EXERCISE PROMPT.
In the listing below, locate the line that contains "-1,13 +1,15 @@" and the line that contains "box-shadow: var(--lift-2);". Restate word for word those two lines and every line between them, and nothing else.

GIVEN DATA.
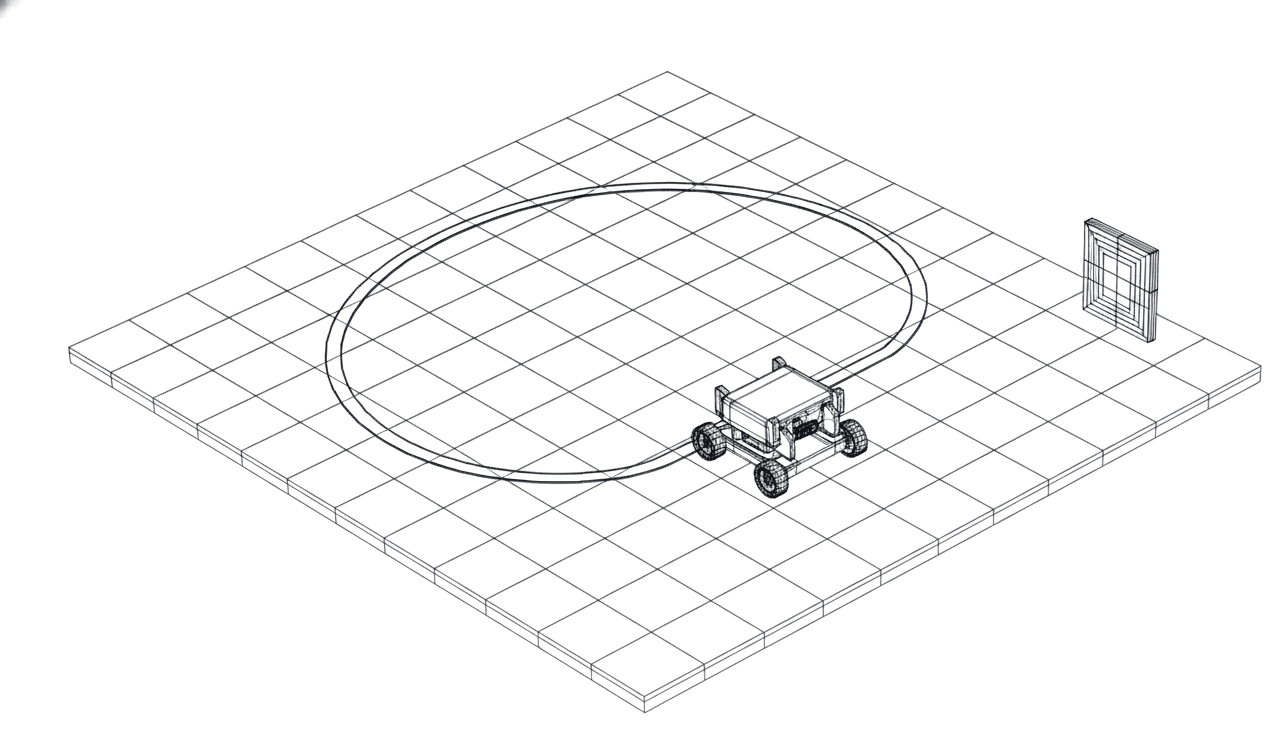
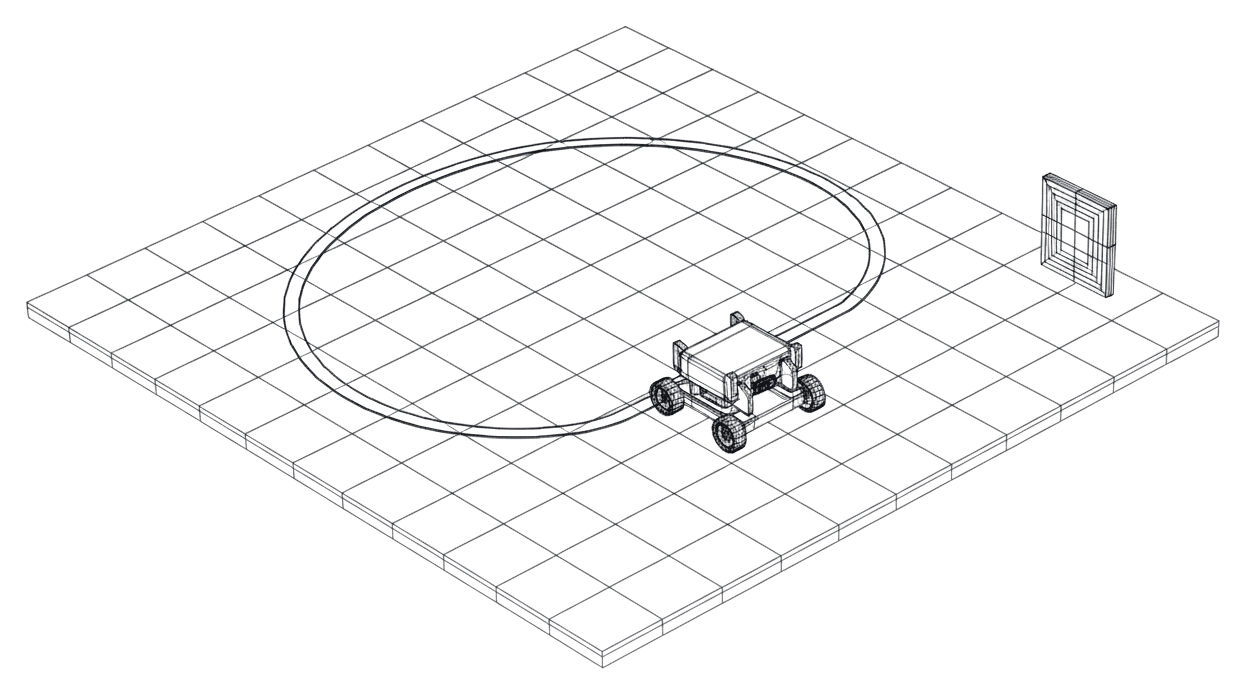
feat: glass wipe on tab change, fit Home/Outreach to the viewport, fix card framing
Card art was off-centre
- The trim measured the bounding box of ANY ink, and both generated renders
  carried stray specks in a corner — so the box was inflated and the real
  subject sat off to one side inside its frame.
- Added connected-component despeckling. First pass used 2% of the largest blob
  and was far too blunt: an exploded drawing is legitimately many small pieces,
  and it deleted the controller's buttons and triggers (937px -> 565px).
  Measured the actual distribution instead — every real element is >=365px and
  there are ~176 specks under 200px — so the floor is an absolute 200px.

GlassSurface tab transition
- A refracting glass pane now sweeps across on every tab change, in the
  direction you moved along the tab bar, and the view slides to match.

Home and Outreach fit the viewport
- New .fitview utility. The first attempt subtracted only the nav and left a
  CONSTANT ~115px overflow at every viewport height — the giveaway that fixed
  chrome was unaccounted for, not that the content was too tall. The sticky nav,
  the footer, and (on Home) the partner strip all sit in flow outside the
  section, so --fit-chrome now subtracts all of them.
- The real blocker was ParticleText: `.particle-text` sets height:100% AND
  min-height:240px. Overriding height alone did nothing, which pinned the two
  wordmark lines at 240px each — 462px of h1. Killing the min-height took it
  to 126px.
[…]

diff --git a/src/sections/Hero.css b/src/sections/Hero.css
@@ -1,4 +1,8 @@
-.hero { padding-top: clamp(2.5rem, 6vh, 5rem); }
+/* Home also carries the partner strip below the hero. */
+.hero { padding-top: 0; --fit-chrome: 232px; }
+/* Everything on Home is sized off the viewport so the page needs no scroll:
+   the wordmark, the plate and the stat rail each take a share of the height. */
+.hero .hero__in { padding-bottom: clamp(0.75rem, 1.6vh, 1.5rem); gap: clamp(0.5rem, 1.2vh, 1.15rem); }
 
 .hero__in {
   display: grid; gap: 1.15rem; justify-items: center; text-align: center;
@@ -11,25 +15,37 @@
 }
 /* Each ParticleText canvas centres its glyphs in a taller box, so the two
    lines sit far apart at their natural height. Pull them together. */
-.hero__h1 { max-width: none; width: 100%; display: grid; gap: 0; margin-block: 0.25rem; }
-.hero__h1 .hero__particles + .hero__particles { margin-top: -1.6rem; }
-.hero__particles {
+.hero__h1 { max-width: none; width: 100%; display: grid; gap: 0; margin-block: 0; }
+/* no negative pull now that the type is sized to its canvas */
+.hero__h1 .hero__particles + .hero__particles { margin-top: 0; }
+/* ParticleText's own `.particle-text` rule sets the height and is loaded after
+   this file, so an equal-specificity selector lost. Scope it under .hero__h1. */
+/* ParticleText sets `height: 100%` AND `min-height: 240px`. Overriding height
+   alone did nothing — the min-height pinned both lines at 240px each (462px
+   total for the h1). The min-height is the rule that actually had to go. */
+.hero__h1 .hero__particles {
   display: block; width: 100%;
-  height: clamp(3rem, 7vw, 6.25rem);
+  height: clamp(2.25rem, min(6vw, 8vh), 4.75rem);
+  min-height: 0;
 }
-.hero__particles canvas { width: 100% !important; height: 100% !important; }
+.hero__particles > *,
+.hero__particles canvas {
+  width: 100% !important;
+  height: 100% !important;
+  display: block;
+}
 .hero__line { display: block; }
 
-.hero__meta { display: grid; justify-items: center; gap: 1.5rem; margin-top: 0.35rem; }
+.hero__meta { display: grid; justify-items: center; gap: clamp(0.75rem, 1.8vh, 1.5rem); margin-top: 0.25rem; }
 
 .hero__ctas { display: flex; flex-wrap: wrap; gap: 0.7rem; justify-content: center; }
 
 /* ── the plate: image-first, full width, generous radius ─────────────── */
 /* capped near the source's native 1100px so it is never upscaled on screen */
-.hero__plate { position: relative; border-radius: var(--r-xl); max-width: 1120px; margin-inline: auto; }
+.hero__plate { position: relative; border-radius: var(--r-xl); max-width: min(1120px, 25vh * 2.17); margin-inline: auto; }
 .hero__ripple, .hero__plate canvas { width: 100%; aspect-ratio: 1100 / 508; display: block; }
 .hero__plate img {
-  width: 100%; aspect-ratio: 1100 / 508; object-fit: cover; object-position: center 42%;
+  width: 100%; aspect-ratio: 1100 / 508; max-height: 42vh; object-fit: cover; object-position: center 42%;
   transition: transform 1200ms var(--ease);
 }
 .hero__plate:hover img { transform: scale(1.02); }
@@ -45,16 +61,20 @@
 
 /* ── stats ───────────────────────────────────────────────────────────── */
 .hero__stats {
+  margin-top: clamp(0.6rem, 1.3vh, 1.4rem);
   display: grid; grid-template-columns: repeat(auto-fit, minmax(min(100%, 10rem), 1fr));
   gap: 1px; margin-top: clamp(1.5rem, 3vw, 2.5rem);
   background: var(--rule);
   border-radius: var(--r-md); overflow: hidden;
   border: 1px solid var(--rule);
 }
-.hero__stat { background: var(--card); padding: 1.15rem 1.35rem; display: grid; gap: 0.3rem; }
+.hero__stat { background: var(--card); padding: clamp(0.55rem, 1.1vh, 0.95rem) 1.35rem; display: grid; gap: 0.2rem; }
 .hero__stat dd {
   font-family: var(--display); font-variation-settings: 'wght' 650;
-  font-size: clamp(1.5rem, 2.4vw, 2rem); color: var(--ink); line-height: 1;
+  font-size: clamp(1.25rem, min(2.4vw, 3vh), 2rem); color: var(--ink); line-height: 1;
 }
 .hero__stat--sm { font-size: clamp(1rem, 1.4vw, 1.15rem) !important; line-height: 1.2 !important; }
 .tab { font-variant-numeric: tabular-nums; }
+
+/* wider measure keeps the lede to two lines, which the viewport budget needs */
+.hero__meta .lede { max-width: 74ch; font-size: clamp(0.95rem, 0.9rem + 0.3vw, 1.0625rem); }

diff --git a/src/App.tsx b/src/App.tsx
@@ -1,10 +1,10 @@
 import { Suspense, lazy, useCallback, useEffect, useState } from 'react';
 import SwarmCursor from '@/components/reactbits/SwarmCursor';
 import Backdrop from '@/components/Backdrop';
+import GlassSurface from '@/components/reactbits/GlassSurface';
 import Nav, { TABS, type TabId } from '@/sections/Nav';
 import Hero from '@/sections/Hero';
 import PartnerStrip from '@/sections/PartnerStrip';
-import Marquee from '@/sections/Marquee';
 import Team from '@/sections/Team';
 import Robot from '@/sections/Robot';
 import Bios from '@/sections/Bios';
@@ -21,6 +21,8 @@ export default function App() {
   const [admin, setAdmin] = useState(false);
   const [tab, setTab] = useState<TabId>('home');
   const [phase, setPhase] = useState<'in' | 'out'>('in');
+  const [dir, setDir] = useState<1 | -1>(1);
+  const [wipe, setWipe] = useState(false);
   /* Heavy pointer effects are desktop-only: a swarm following a finger is
      meaningless on touch and costs a frame budget phones do not have. */
   const [rich, setRich] = useState(false);
@@ -47,6 +49,11 @@ export default function App() {
 
   const go = useCallback((next: TabId) => {
     if (next === tab) { window.scrollTo({ top: 0, behavior: 'smooth' }); return; }
+    const from = TABS.findIndex(t => t.id === tab);
+    const to = TABS.findIndex(t => t.id === next);
+    setDir(to > from ? 1 : -1);
+    setWipe(true);
+    window.setTimeout(() => setWipe(false), 620);
     setPhase('out');
     window.setTimeout(() => {
       setTab(next);
@@ -77,8 +84,22 @@ export default function App() {
       <a className="skip" href="#main">Skip to content</a>
       <Nav tab={tab} onTab={go} onAdmin={() => setAdmin(true)} />
 
-      <main id="main" className={`view view--${phase}`} key={tab}>
-        {tab === 'home' && <><Hero onTab={go} /><PartnerStrip /><Marquee /></>}
+      {/* React Bits GlassSurface as a real refracting wipe across the tab
+          change — it sweeps the direction you moved along the tab bar. */}
+      {wipe && (
+        <div className={`wipe wipe--${dir > 0 ? 'fwd' : 'back'}`} aria-hidden="true">
+          <GlassSurface
+            width="46%" height="100%" borderRadius={0}
+            blur={12} displace={1.6} distortionScale={-190}
+            redOffset={3} greenOffset={11} blueOffset={19}
+            brightness={62} opacity={0.85} backgroundOpacity={0.05} saturation={1.5}
+            className="wipe__pane"
+          />
+        </div>
+      )}
+
+      <main id="main" className={`view view--${phase} view--${dir > 0 ? 'fwd' : 'back'}`} key={tab}>
+        {tab === 'home' && <><Hero onTab={go} /><PartnerStrip /></>}
         {tab === 'team' && <Team />}
         {tab === 'robot' && <Robot />}
         {tab === 'roster' && <Bios />}

diff --git a/src/styles/tokens.css b/src/styles/tokens.css
@@ -223,3 +223,46 @@ button { font: inherit; color: inherit; background: none; border: 0; cursor: poi
 }
 .swarm-layer > * { width: 100%; height: 100%; }
 .swarm-layer canvas { pointer-events: none !important; }
+
+/* =========================================================
+   Tab change — a GlassSurface pane sweeps across, and the
+   view slides the direction you moved along the tab bar.
+   ========================================================= */
+.wipe {
+  position: fixed; inset: 0; z-index: 70;
+  pointer-events: none; overflow: hidden;
+}
+.wipe__pane { position: absolute; top: 0; height: 100%; }
+.wipe--fwd  .wipe__pane { animation: wipe-fwd 620ms cubic-bezier(0.65, 0, 0.35, 1) both; }
+.wipe--back .wipe__pane { animation: wipe-back 620ms cubic-bezier(0.65, 0, 0.35, 1) both; }
+@keyframes wipe-fwd  { from { left: -50%; } to { left: 105%; } }
+@keyframes wipe-back { from { left: 105%; } to { left: -50%; } }
+
+.view--out.view--fwd  { transform: translate3d(-3%, 0, 0); }
+.view--out.view--back { transform: translate3d(3%, 0, 0); }
+.view--in.view--fwd,
+.view--in.view--back { animation: view-slide 460ms var(--ease) both; }
+@keyframes view-slide { from { opacity: 0; transform: translate3d(var(--slide-from, 2%), 0, 0); } }
+.view--in.view--back { --slide-from: -2%; }
+
+@media (prefers-reduced-motion: reduce) {
+  .wipe { display: none; }
+  .view--in.view--fwd, .view--in.view--back { animation: none; }
+  .view--out.view--fwd, .view--out.view--back { transform: none; }
+}
+
+/* =========================================================
+   Fit-to-viewport tabs (Home, Outreach) — no scrolling needed
+   ========================================================= */
+/* --fit-chrome is everything that sits in flow OUTSIDE this section and still
+   consumes viewport: the sticky nav, the footer, and on Home the partner strip.
+   Subtracting only the nav left a constant ~115px overflow at every height. */
+.fitview {
+  --fit-chrome: 172px;
+  min-height: calc(100svh - var(--fit-chrome));
+  display: grid; align-content: center;
+  padding-block: clamp(5.25rem, 6.5vw, 6rem) clamp(1rem, 2vw, 1.75rem);
+}
+@media (max-height: 720px), (max-width: 820px) {
+  .fitview { min-height: 0; align-content: start; }
+}

diff --git a/src/sections/Outreach.css b/src/sections/Outreach.css
@@ -1,13 +1,15 @@
 /* Capped: at full container width the 1000x340 viewBox renders ~620px tall
    and pushes the readout off the fold. */
 .chart {
-  max-width: 68rem;
+  max-width: 62rem;
+  margin-inline: auto;
+  width: 100%;
   border: 1px solid var(--glass-edge);
   border-radius: var(--r-lg);
   background: var(--glass);
   backdrop-filter: blur(18px);
   box-shadow: var(--lift-2);
-  padding: 1.5rem clamp(1.15rem, 2.4vw, 2rem) 1.75rem;
+  padding: clamp(0.9rem, 1.8vh, 1.5rem) clamp(1.15rem, 2.4vw, 2rem) clamp(1rem, 2vh, 1.75rem);
 }
 .chart__cap {
   display: flex; align-items: center; justify-content: space-between;
@@ -20,7 +22,11 @@
 }
 .chart__toggle:hover { color: var(--accent); border-color: var(--accent); }
 
-.chart__plot svg { width: 100%; height: auto; overflow: visible; display: block; }
+.chart__plot svg {
+  width: 100%; height: auto; display: block; overflow: visible;
+  /* cap against the viewport so the whole section fits without scrolling */
+  max-height: clamp(8rem, 21vh, 14rem);
+}
 .chart__plot { padding-block: 0.5rem; }
 .chart__xlab {
   font-family: var(--mono); font-size: 10px; letter-spacing: 0.06em;
@@ -92,3 +98,10 @@
   .chart__area, .chart__mile { opacity: 1; transform: none; }
   .chart__plot.is-drawn * { animation: none !important; }
 }
+
+/* the section owns its vertical rhythm via .fitview */
+.band.fitview .sec-head { margin-bottom: clamp(0.75rem, 1.6vh, 1.4rem); gap: 0.6rem; }
+.band.fitview .outreach__stat { margin-top: clamp(0.5rem, 1.2vh, 1rem); }
+
+/* wider measure = fewer lines = the section fits the viewport */
+.outreach__lede { max-width: 78ch; }

diff --git a/src/sections/Hero.tsx b/src/sections/Hero.tsx
@@ -8,7 +8,7 @@ import './Hero.css';
 
 export default function Hero({ onTab }: { onTab: (t: 'robot' | 'contact') => void }) {
   return (
-    <header className="hero" id="top">
+    <header className="hero fitview" id="top">
       <div className="wrap hero__in">
         <p className="mono hero__eyebrow">
           <span className="hero__dot" aria-hidden="true" />
@@ -23,7 +23,7 @@ export default function Hero({ onTab }: { onTab: (t: 'robot' | 'contact') => voi
             text="SHARP FACE"
             fontFamily="Archivo, sans-serif"
             fontWeight={700}
-            fontSize={112}
+            fontSize="clamp(1.6rem, min(4.4vw, 5.6vh), 3.4rem)"
             color="#f2f4f7"
             highlightColor="#4fe0d8"
             particleSize={1.5}
@@ -41,7 +41,7 @@ export default function Hero({ onTab }: { onTab: (t: 'robot' | 'contact') => voi
             text="ROBOTICS"
             fontFamily="Archivo, sans-serif"
             fontWeight={700}
-            fontSize={112}
+            fontSize="clamp(1.6rem, min(4.4vw, 5.6vh), 3.4rem)"
             color="#4fe0d8"
             highlightColor="#a9f5f0"
             particleSize={1.5}

diff --git a/src/sections/Outreach.tsx b/src/sections/Outreach.tsx
@@ -56,12 +56,12 @@ export default function Outreach() {
   const cur = active === null ? null : outreach[active];
 
   return (
-    <section className="band" id="outreach">
+    <section className="band fitview" id="outreach">
       <div className="wrap">
         <header className="sec-head">
           <div className="sec-index"><b>05</b><span>Outreach</span></div>
           <h2 className="d2">Where the season actually goes</h2>
-          <p className="lede">
+          <p className="lede outreach__lede">
             A competition season is not one weekend. This is the rhythm of our outreach across
             a year — recruiting, build, league play, then the community work that carries into summer.
           </p>

diff --git a/src/sections/PartnerStrip.css b/src/sections/PartnerStrip.css
@@ -3,7 +3,7 @@
   background: var(--glass);
   backdrop-filter: blur(14px);
 }
-.strip__in { display: flex; align-items: center; gap: 2rem; padding-block: 1.35rem; }
+.strip__in { display: flex; align-items: center; gap: 2rem; padding-block: clamp(0.6rem, 1.3vh, 1.2rem); }
 .strip__label { flex: none; color: var(--ink-4); }
 
 .strip__mask {

diff --git a/src/sections/Sponsors.css b/src/sections/Sponsors.css
@@ -72,6 +72,7 @@
 .sp-loop img { background: #fff; padding: 5px 8px; border-radius: 1px; }
 
 .become {
+  margin-top: clamp(2.5rem, 5vw, 4.5rem);
   display: flex; flex-wrap: wrap; align-items: center; justify-content: space-between;
   gap: 1.75rem;
   padding: clamp(1.75rem, 4vw, 2.75rem);

diff --git a/scripts/ingest-cad.py b/scripts/ingest-cad.py
@@ -74,6 +74,46 @@ for name in NAMES:
                     a = min(255, int(((lum - floor) / span) * 255 * 1.35))
                     op[x, y] = (*tint, a)
         mask = out.split()[3].point(lambda v: 255 if v > 48 else 0)
+
+        # Despeckle before measuring. A single stray dot in a corner (the
+        # generated renders both had one) inflates the bounding box and shoves
+        # the real subject off-centre inside its frame. Keep only blobs that are
+        # a meaningful fraction of the largest one.
+        mw, mh = mask.size
+        mp = mask.load()
+        seen = bytearray(mw * mh)
+        blobs = []
+        for sy in range(0, mh):
+            for sx in range(0, mw):
+                if mp[sx, sy] == 0 or seen[sy * mw + sx]:
+                    continue
+                stack, cells = [(sx, sy)], []
+                seen[sy * mw + sx] = 1
+                while stack:
+                    cx, cy = stack.pop()
+                    cells.append((cx, cy))
+                    for nx, ny in ((cx+1,cy),(cx-1,cy),(cx,cy+1),(cx,cy-1)):
+                        if 0 <= nx < mw and 0 <= ny < mh and not seen[ny*mw+nx] and mp[nx,ny]:
+                            seen[ny*mw+nx] = 1
+                            stack.append((nx, ny))
+                blobs.append(cells)
+        # An ABSOLUTE floor, not a fraction of the largest blob: an exploded
+        # drawing is legitimately made of many small separate pieces (buttons,
+        # triggers, PCB pads), and a proportional threshold deleted them —
+        # the controller lost its exploded parts and shrank to 565px.
+        # Measured on these renders: every real element is >=365px, and there
+        # are ~176 sub-200px specks. 200 keeps all the exploded parts and kills
+        # the dots that were inflating the box and shoving art off-centre.
+        MIN_BLOB = 200
+        dropped = 0
+        for b in blobs:
+            if len(b) < MIN_BLOB:
+                dropped += 1
+                for cx, cy in b:
+                    mp[cx, cy] = 0
+        if dropped:
+            print(f'    despeckled {dropped} stray dot(s) under {MIN_BLOB}px')
+
         bbox = mask.getbbox()
         if bbox:
             x0, y0, x1, y1 = bbox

RESPONSE BOX.
@@ -1,13 +1,15 @@
 /* Capped: at full container width the 1000x340 viewBox renders ~620px tall
    and pushes the readout off the fold. */
 .chart {
-  max-width: 68rem;
+  max-width: 62rem;
+  margin-inline: auto;
+  width: 100%;
   border: 1px solid var(--glass-edge);
   border-radius: var(--r-lg);
   background: var(--glass);
   backdrop-filter: blur(18px);
   box-shadow: var(--lift-2);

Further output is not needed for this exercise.